A lady I know recently asked me whether UV lights are “just a gadget,” or if they really work on air-conditioning systems.
Her contractor was trying to sell her one and he was asking $700 for the installation.
I replied UV lights do work, depending on what she wants them to accomplish. If she is bothered by allergies caused by mold, UV lights do destroy mold and bacteria spores — and air conditioners naturally do a great job of spreading these contaminants throughout a building.
Also, the wet evaporator surface and drain area can even be a great breeding ground for such things. Depending on how bad a person considers the problem, the expense may or may not be worthwhile.
I don’t know whether this is still true of all available UV lights, but most UV bulb manufacturers recommend they be changed every year. Therefore, customers must consider the continuing costs of annual bulb replacement as well as the cost of a service call, since a contractor should do this work. There’s both a shock hazard and the possibility of eye damage from the UV if precautions aren’t taken.
In this woman’s case, she said the company has a maintenance agreement with her and it already comes out once a year to (among other things) clean out her condensate drain, so the service cost will be minimal.
And the fact the condensate drain needs to be regularly cleaned is a pretty good indicator of mold growing in her home A/C system. Also, one of the benefits of fitting her system with a UV light is that it tends to keep the condensate drain clean.
Another consideration is whether the UV bulb that is selected should produce much ozone. Since ozone is a bleaching agent, it isn’t desirable to have this generated where there is no chance of mold growth in the ducts downstream from the evaporator coil.
Plastic-lined flex ducts and foil-lined fiber ducts, for example, aren’t very good nurturing grounds for mold or bacteria spores. So, unless the surfaces are kept wet by blow-off from the evaporator coil, there is little need for extra ozone.
The same is true of metal ducts that aren’t internally insulated because the zinc finish is a natural antibiotic. And if it is a fairly new system in a typical clean-air situation such as a home, production of ozone shouldn’t be necessary.
But if the air contains much grease (which would require the evaporator coil to be regularly cleaned) such as found in a restaurant, adding ozone would be very beneficial. This also is true of metal duct systems in old buildings where there may be years of dust and other contaminant accumulations to serve as a breeding ground.
Realize that wet, finned evaporator surfaces do a great job of removing any solid particulates that get by the air filter. There usually is little dirt to worry about — or to clean — in the downstream ducts (that’s why I’m not a big fan of duct cleaning).

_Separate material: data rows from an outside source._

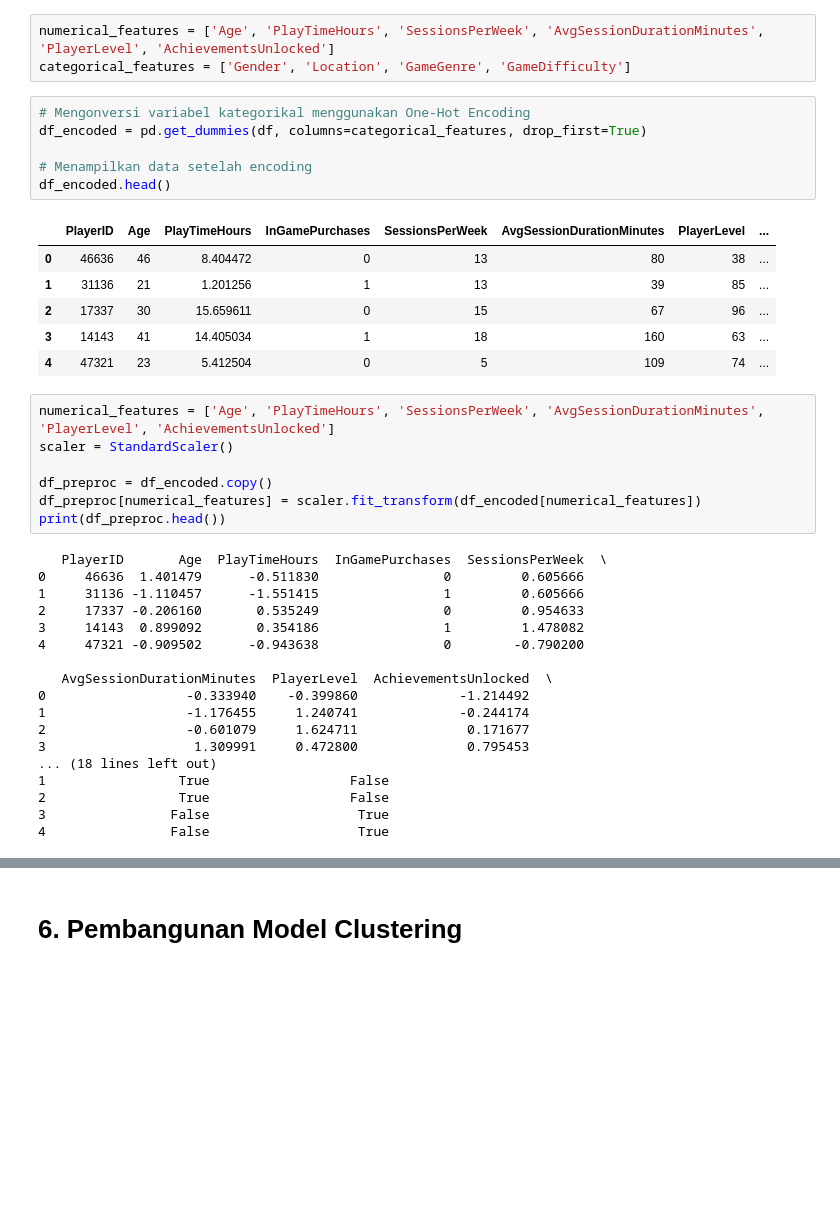
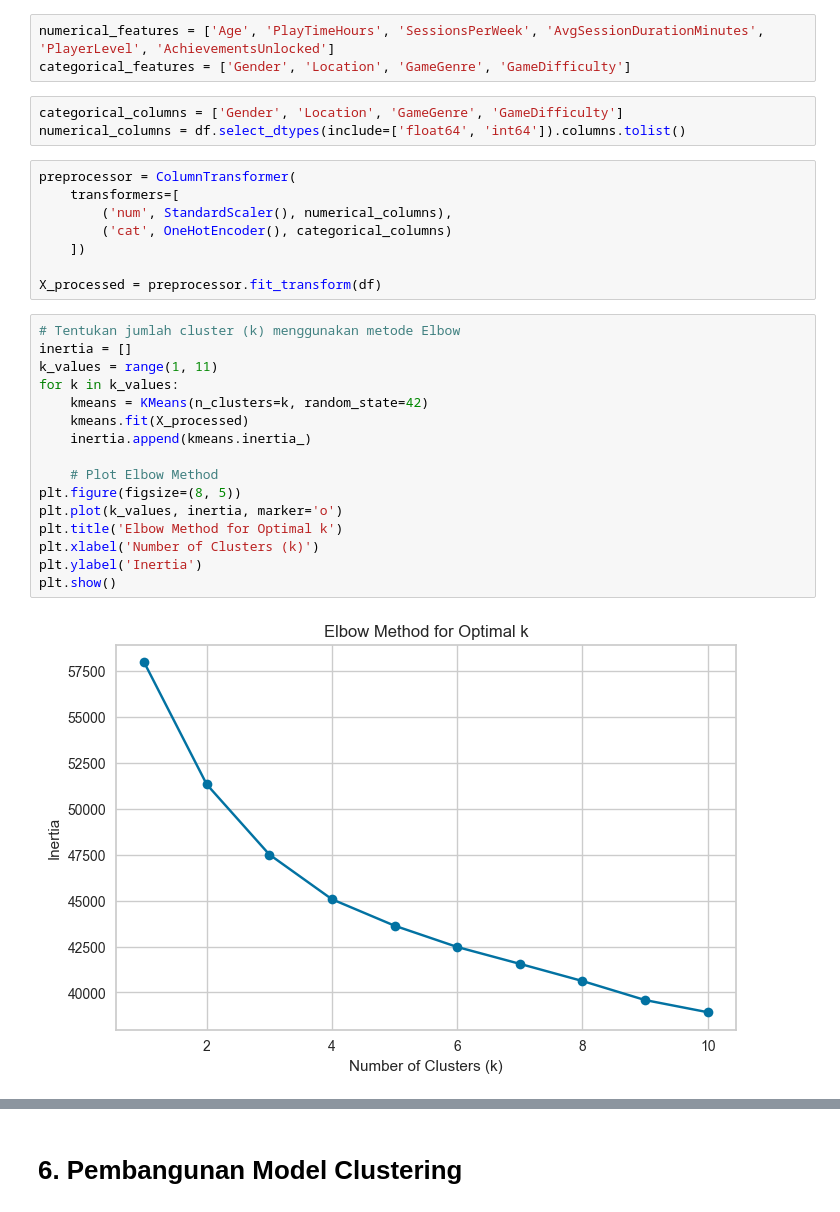
Before and after one commit to M4tchaa/submission-ml, a Jupyter notebook: aruri.ipynb, the cells around one changed output, grey strips where cells are left out. Drawn from its saved outputs; the diff is of its cells as text; blank space fills up the shorter version.

```diff
--- a/aruri.ipynb
+++ b/aruri.ipynb
@@ -210,41 +212,32 @@ Cukup sesuaikan dengan karakteristik data yang kamu gunakan yah.
 # %%
 numerical_features = ['Age', 'PlayTimeHours', 'SessionsPerWeek', 'AvgSessionDurationMinutes', 'PlayerLevel', 'AchievementsUnlocked']
 categorical_features = ['Gender', 'Location', 'GameGenre', 'GameDifficulty']
-# %%
-# Mengonversi variabel kategorikal menggunakan One-Hot Encoding
-df_encoded = pd.get_dummies(df, columns=categorical_features, drop_first=True)
-
-# Menampilkan data setelah encoding
-df_encoded.head()
-# %% [output]
-|  | PlayerID | Age | PlayTimeHours | InGamePurchases | SessionsPerWeek | AvgSessionDurationMinutes | PlayerLevel | ... |
-| 0 | 46636 | 46 | 8.404472 | 0 | 13 | 80 | 38 | ... |
-| 1 | 31136 | 21 | 1.201256 | 1 | 13 | 39 | 85 | ... |
-| 2 | 17337 | 30 | 15.659611 | 0 | 15 | 67 | 96 | ... |
-| 3 | 14143 | 41 | 14.405034 | 1 | 18 | 160 | 63 | ... |
-| 4 | 47321 | 23 | 5.412504 | 0 | 5 | 109 | 74 | ... |
-# %%
-numerical_features = ['Age', 'PlayTimeHours', 'SessionsPerWeek', 'AvgSessionDurationMinutes', 'PlayerLevel', 'AchievementsUnlocked']
-scaler = StandardScaler()
-
-df_preproc = df_encoded.copy()
-df_preproc[numerical_features] = scaler.fit_transform(df_encoded[numerical_features])
-print(df_preproc.head())
-# %% [output]
-   PlayerID       Age  PlayTimeHours  InGamePurchases  SessionsPerWeek  \
-0     46636  1.401479      -0.511830                0         0.605666
-1     31136 -1.110457      -1.551415                1         0.605666
-2     17337 -0.206160       0.535249                0         0.954633
-3     14143  0.899092       0.354186                1         1.478082
-4     47321 -0.909502      -0.943638                0        -0.790200
-
-   AvgSessionDurationMinutes  PlayerLevel  AchievementsUnlocked  \
-0                  -0.333940    -0.399860             -1.214492
-1                  -1.176455     1.240741             -0.244174
-2                  -0.601079     1.624711              0.171677
-3                   1.309991     0.472800              0.795453
-... (18 lines left out)
-1                 True                  False
-2                 True                  False
-3                False                   True
-4                False                   True
+# %%
+categorical_columns = ['Gender', 'Location', 'GameGenre', 'GameDifficulty']
+numerical_columns = df.select_dtypes(include=['float64', 'int64']).columns.tolist()
+# %%
+preprocessor = ColumnTransformer(
+    transformers=[
+        ('num', StandardScaler(), numerical_columns),
+        ('cat', OneHotEncoder(), categorical_columns)
+    ])
+
+X_processed = preprocessor.fit_transform(df)
+# %%
+# Tentukan jumlah cluster (k) menggunakan metode Elbow
+inertia = []
+k_values = range(1, 11)
+for k in k_values:
+    kmeans = KMeans(n_clusters=k, random_state=42)
+    kmeans.fit(X_processed)
+    inertia.append(kmeans.inertia_)
+
+    # Plot Elbow Method
+plt.figure(figsize=(8, 5))
+plt.plot(k_values, inertia, marker='o')
+plt.title('Elbow Method for Optimal k')
+plt.xlabel('Number of Clusters (k)')
+plt.ylabel('Inertia')
+plt.show()
+# %% [output]
+[figure, added]
```
Also changed, not shown: parts of 15 cells of this notebook, 5 other files.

But in cases where the ducts are internally lined with rough insulation to, for example, dampen sound, there is a much higher chance of contamination. In a situation such as this, adding ozone might be considered.
UV bulbs do, by nature, create some ozone and manufacturers work to minimize this. However, it’s good to understand that a small amount of ozone in a dirty system will be consumed in the cleaning process, so it is beneficial and not hazardous.